= What the task requires =
One number is the full answer: how many lines in the records contain the word "shown"?

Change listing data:
== == ==

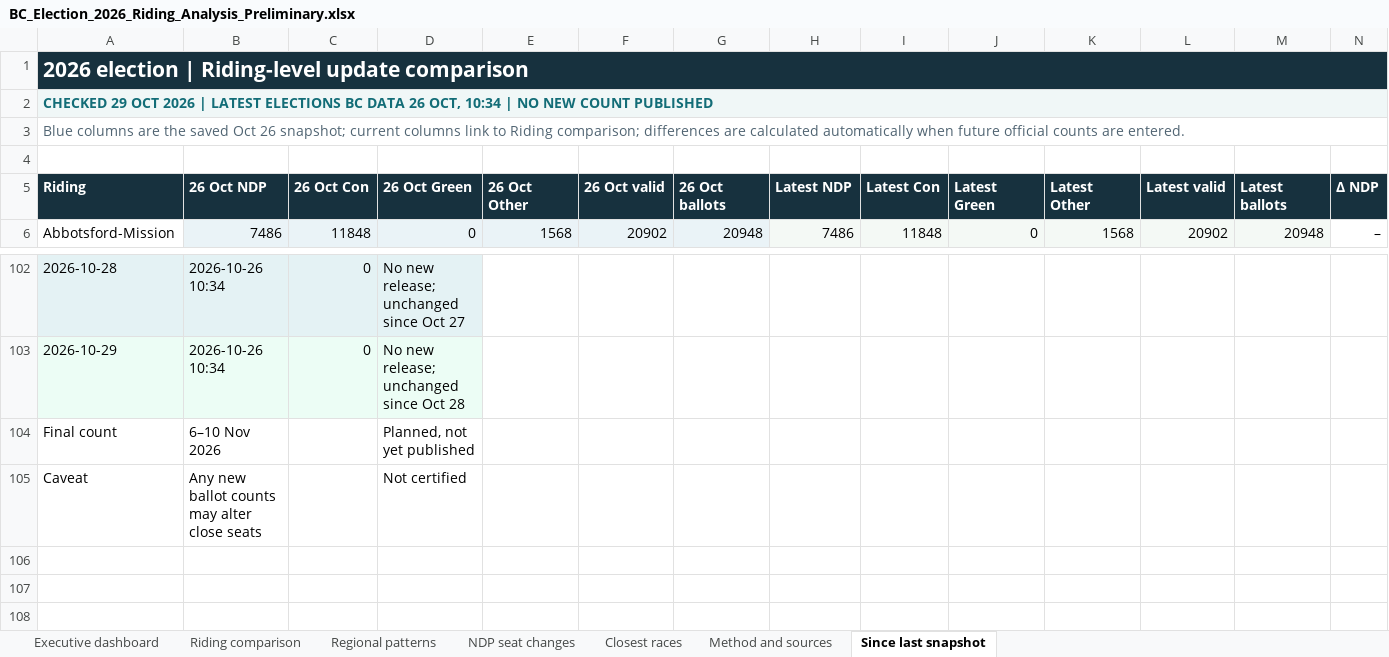
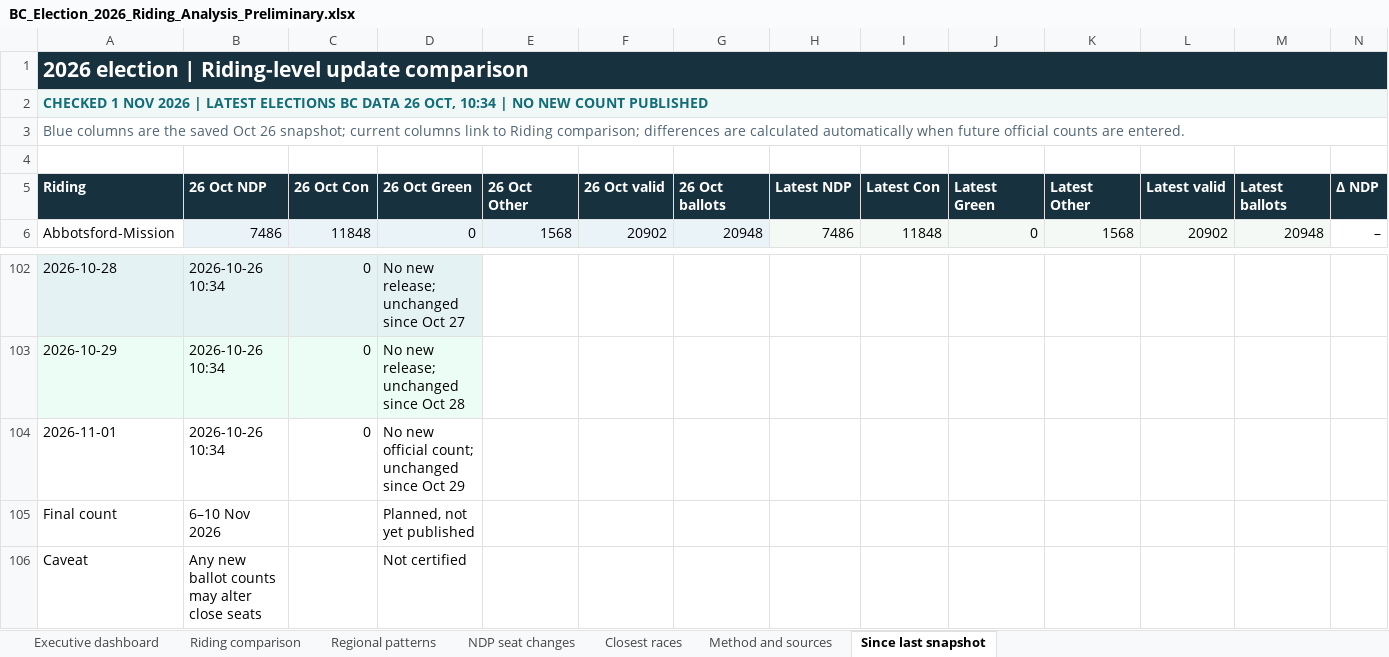
Before and after one commit to irnewlands/sukhisahota-website, an Excel workbook: client/public/election-data/BC_Election_2026_Riding_Analysis_Preliminary.xlsx, sheet Since last snapshot, drawn as a sheet; only a part is shown, gaps mark what is left out; values as stored, in another font and other column widths than the file's, no borders; conditional formats not drawn; rows hold the shown columns only; the diff names each change by its address in the sheet, - before the commit and + after, or states it on an @@ line.

Commit message:
Verify unchanged BC election results on November 1 and update report

```diff
--- a/client/public/election-data/BC_Election_2026_Riding_Analysis_Preliminary.xlsx (sheet Since last snapshot)
+++ b/client/public/election-data/BC_Election_2026_Riding_Analysis_Preliminary.xlsx (sheet Since last snapshot)
-A2 (Riding): CHECKED 29 OCT 2026 |…
+A2 (Riding): CHECKED 1 NOV 2026 |…
+row 104: 2026-11-01 | 2026-10-26 10:34 | 0 | No new official count; unchanged since Oct 29
```
Also changed, not shown: sheet Method and sources, sheet Executive dashboard, 2 other files.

== == ==

= Exercise solution =
2